The Form of the Form is the title of this years Lisbon Architecture Triennale. In our interview the curator André Tavares explains the history of the Triennale, the importance of architecture to the world and why he likes the Graça terrace close to the Triennale headquarters.
"The most evident side of architecture is its visual output, thus the title ‘The Form of Form.’ Nonetheless, we know and we want everyone to have no doubt, that every form encompasses a myriad of matters that concern every aspect of our lives, from environment to labour."
André Tavares, architect and curator
1. Please describe the history and concept of the Lisbon Triennale.
The Triennale was founded in 2007 to welcome in Lisbon a lively discussion and exchange on contemporary architecture. Through its several editions the event has evolved, focusing on housing in the 2010 edition – "Let’s Talk About Houses" – curated by Delfim Sardo – and on the growing expansion of the architectural field in its 2013 edition – "Close, Closer" – curated by Béatrice Galillé. Being a moment of disciplinary exchange and debate amongst practitioners, from its inception the Triennale has gained a big deal of attention by wider audiences. Hence, its role of bridging the ongoing interests of architects with the curiosity and expectations citizens have regarding the ways architecture can affect their lives.
2. What is this year's focus of the event and what is the explanation for the title "The Form of the Form"?

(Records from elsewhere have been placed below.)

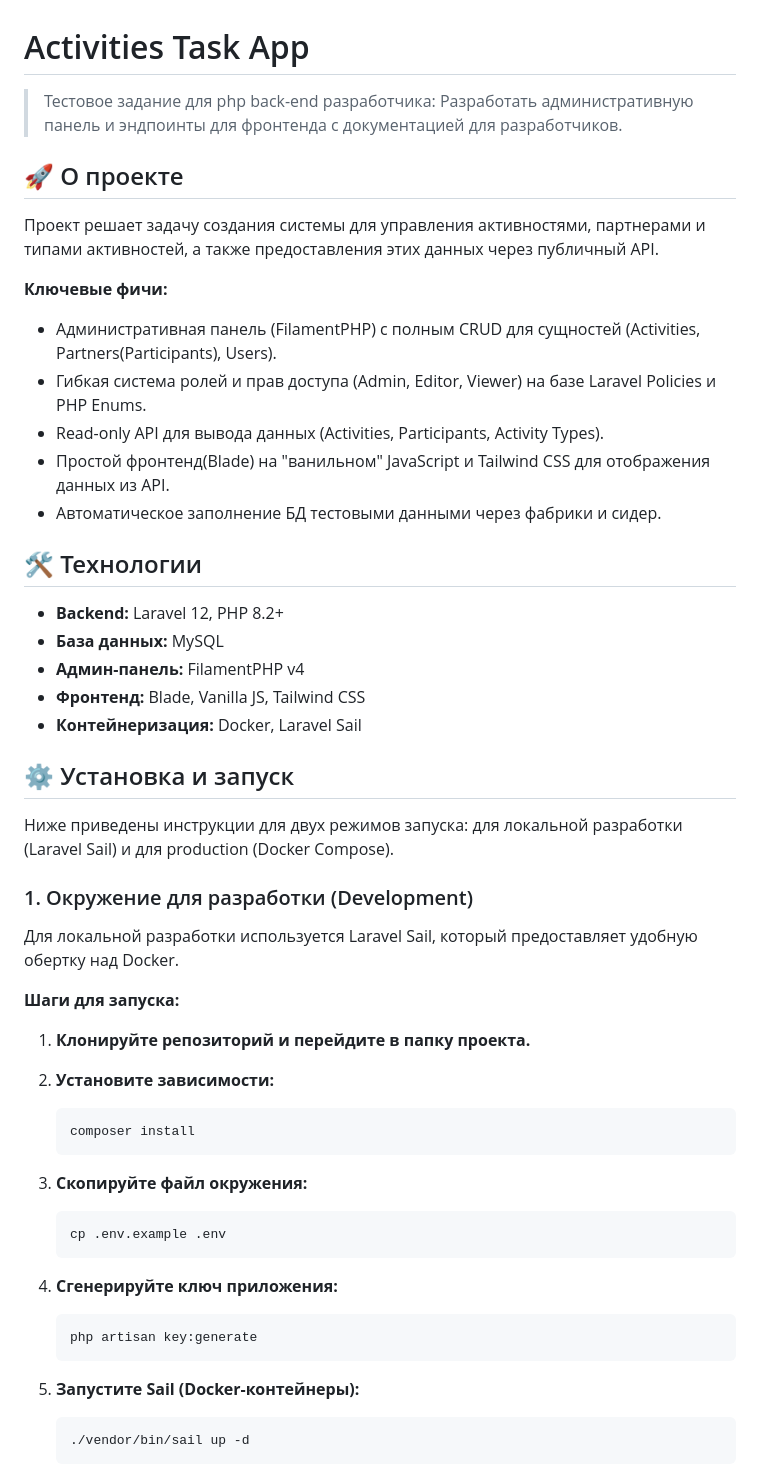
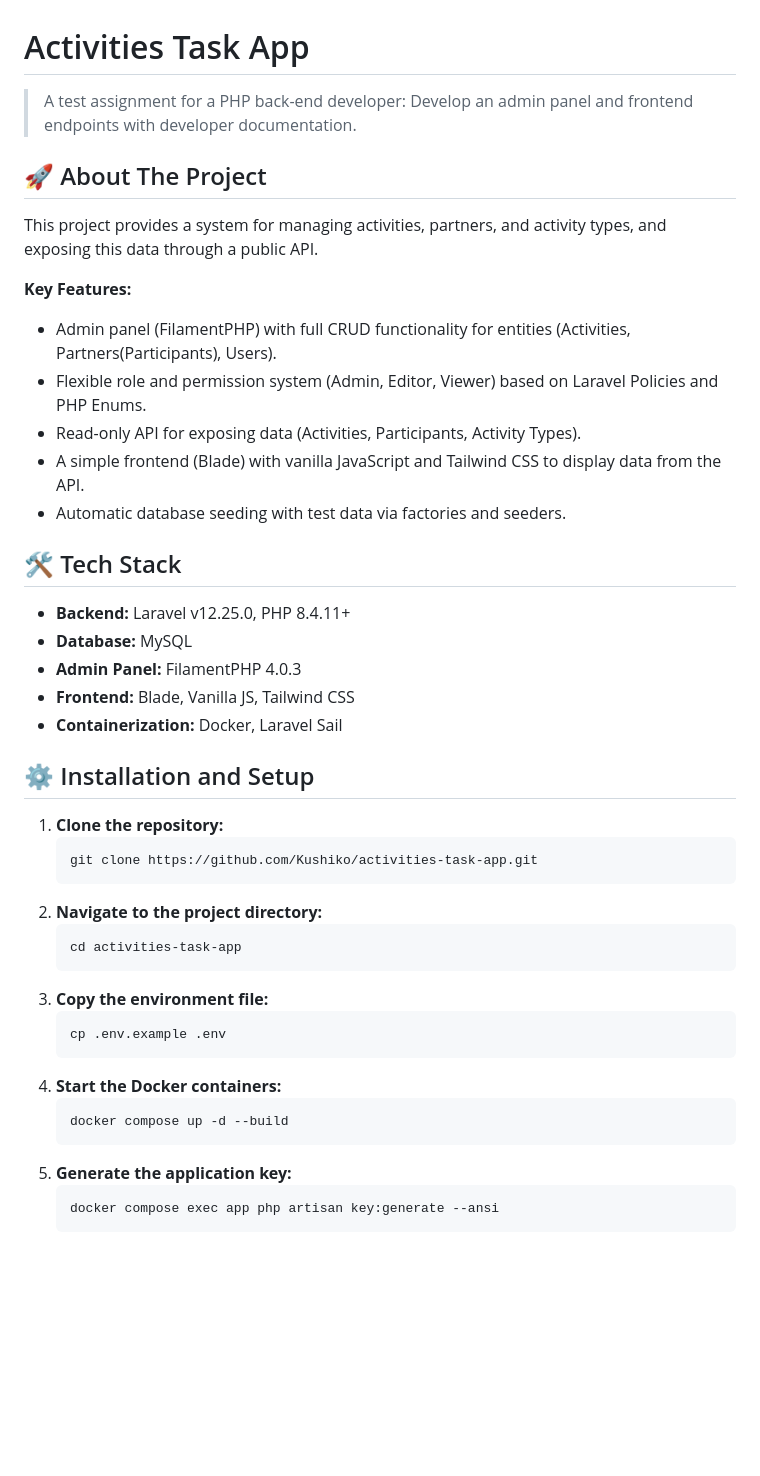
Before and after one commit to Kushiko/activities-task-app, a Markdown page: README.md, the part around one of its changes. Rendered like a GitHub page; blank space fills up the shorter version.

````diff
--- a/README.md
+++ b/README.md
@@ -1,54 +1,45 @@
 # Activities Task App
 
-> Тестовое задание для php back-end разработчика: Разработать административную панель и эндпоинты для фронтенда с документацией для разработчиков.
+> A test assignment for a PHP back-end developer: Develop an admin panel and frontend endpoints with developer documentation.
 
-## 🚀 О проекте
+## 🚀 About The Project
 
-Проект решает задачу создания системы для управления активностями, партнерами и типами активностей, а также предоставления этих данных через публичный API.
+This project provides a system for managing activities, partners, and activity types, and exposing this data through a public API.
 
-**Ключевые фичи:**
-*   Административная панель (FilamentPHP) с полным CRUD для сущностей (Activities, Partners(Participants), Users).
-*   Гибкая система ролей и прав доступа (Admin, Editor, Viewer) на базе Laravel Policies и PHP Enums.
-*   Read-only API для вывода данных (Activities, Participants, Activity Types).
-*   Простой фронтенд(Blade) на "ванильном" JavaScript и Tailwind CSS для отображения данных из API.
-*   Автоматическое заполнение БД тестовыми данными через фабрики и сидер.
+**Key Features:**
+*   Admin panel (FilamentPHP) with full CRUD functionality for entities (Activities, Partners(Participants), Users).
+*   Flexible role and permission system (Admin, Editor, Viewer) based on Laravel Policies and PHP Enums.
+*   Read-only API for exposing data (Activities, Participants, Activity Types).
+*   A simple frontend (Blade) with vanilla JavaScript and Tailwind CSS to display data from the API.
+*   Automatic database seeding with test data via factories and seeders.
 
-## 🛠 Технологии
+## 🛠 Tech Stack
 
-*   **Backend:** Laravel 12, PHP 8.2+
-*   **База данных:** MySQL
-*   **Админ-панель:** FilamentPHP v4
-*   **Фронтенд:** Blade, Vanilla JS, Tailwind CSS
-*   **Контейнеризация:** Docker, Laravel Sail
+*   **Backend:** Laravel v12.25.0, PHP 8.4.11+
+*   **Database:** MySQL
+*   **Admin Panel:** FilamentPHP 4.0.3
+*   **Frontend:** Blade, Vanilla JS, Tailwind CSS
+*   **Containerization:** Docker, Laravel Sail
 
-## ⚙️ Установка и запуск
+## ⚙️ Installation and Setup
 
-Ниже приведены инструкции для двух режимов запуска: для локальной разработки (Laravel Sail) и для production (Docker Compose).
-
-### 1. Окружение для разработки (Development)
-
-Для локальной разработки используется Laravel Sail, который предоставляет удобную обертку над Docker.
-
-**Шаги для запуска:**
-
-1.  **Клонируйте репозиторий и перейдите в папку проекта.**
-
-2.  **Установите зависимости:**
+1.  **Clone the repository:**
     ```bash
-    composer install
+    git clone https://github.com/Kushiko/activities-task-app.git
     ```
-
-3.  **Скопируйте файл окружения:**
+2.  **Navigate to the project directory:**
+    ```bash
+    cd activities-task-app
+    ```
+3.  **Copy the environment file:**
     ```bash
     cp .env.example .env
     ```
-
-4.  **Сгенерируйте ключ приложения:**
+4.  **Start the Docker containers:**
     ```bash
-    php artisan key:generate
+    docker compose up -d --build
     ```
-
-5.  **Запустите Sail (Docker-контейнеры):**
+5.  **Generate the application key:**
     ```bash
-    ./vendor/bin/sail up -d
+    docker compose exec app php artisan key:generate --ansi
     ```
````
Also changed, not shown: other parts of README.md (+33 -63 lines).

The focus is architecture! In the past years a new generation of architects has been developing and moving forward to foster the quality of architectural design with powerful ideas and instruments. Despite this trend, architecture is being cornered by other fields of activity, from finance to fire regulations. As a result of the pervasiveness of these specialized fields our environment is increasingly designed by lawyers rather than by citizens. Our goal is to bring together an array of bright young architecture professionals and foster conversations that enhance their potential to bring back architecture as a main field of knowledge. We want to state that architecture is able to conduct our environmental design and synthetize the requests of more specialized fields of knowledge. The most evident side of architecture is its visual output, thus the title "The Form of Form." Nonetheless, we know and we want everyone to have no doubt, that every form encompasses a myriad of matters that concern every aspect of our lives, from environment to labour.
3. Please describe the developments of architecture in Lisbon and the country in the past years in terms of innovation, charisma etc.
Portuguese architecture has reached an incredible status and output with figures as relevant as Alvaro Siza and Eduardo Souto de Moura. This immense quality has fostered a generation of talented professionals recognized throughout the world. Sadly, the European austerity policies have given a huge blow and made strong damages on many aspects of Portuguese society, and the lack of construction has forced too many young and bright minds to emigrate. Those who stayed in Portugal strive to preserve a unique architectural knowledge, but how to preserve knowledge without practice? This brings us to the paradox of the blossoming tourism in Lisbon and Porto, an escape economy found recently and that meant a possible outcome for many architects. So far, tourism is representing a survival strategy, and is allowing the preservation (and often the destruction) of city centres. But is Portugal and Portuguese architecture to be solely the vacation resort for rich European countries?
4. As an architect with your own practise: what is your approach to architecture in general? Please pick 2-3 projects that shows your philosophy.
The Malagueira housing project Álvaro Siza developed from the mid-70s until the late 90s might be the most accurate example of my own architectural interests. It is a gigantic humble and coherent area that expanded the urban qualities of Évora. Its formal qualities resonate with a cultural perception of local construction as well as dialogue with the abstract quality of modern legacy. Its construction is as simple as required to match the absurdly tight budgets of state supported housing but stands for a quality and a charisma matching the highest cultural standards. The intelligence of its design brings together the rationale of mathematics and the playfulness of kids' toys.
Another design that always stroke me are Palladio's villas. Their systematic combination of elements generates the most intriguing perspectives over the Véneto landscape. They form the landscape while they allow us to discover it differently. They subdue their aristocratic history to become unique architectural experiences, somewhere between a religious space and the most vulgar house.
Diogo wrote a book on San Cataldo cemetery, by Aldo Rossi, Melancholy and Architecture. It is a powerful reading about the success and failures of architecture.
5. Where is your favourite spot in Lisbon and why? Your favourite location abroad?
I love the Graça terrace, two steps away from the Triennale headquarters. The coldness of its beer matches the warmest sunsets, the view of the urban fabric in dialogue with the prevailing geography, exposing the never-ending narratives of lives within the city. I still have to discover my favourite location abroad.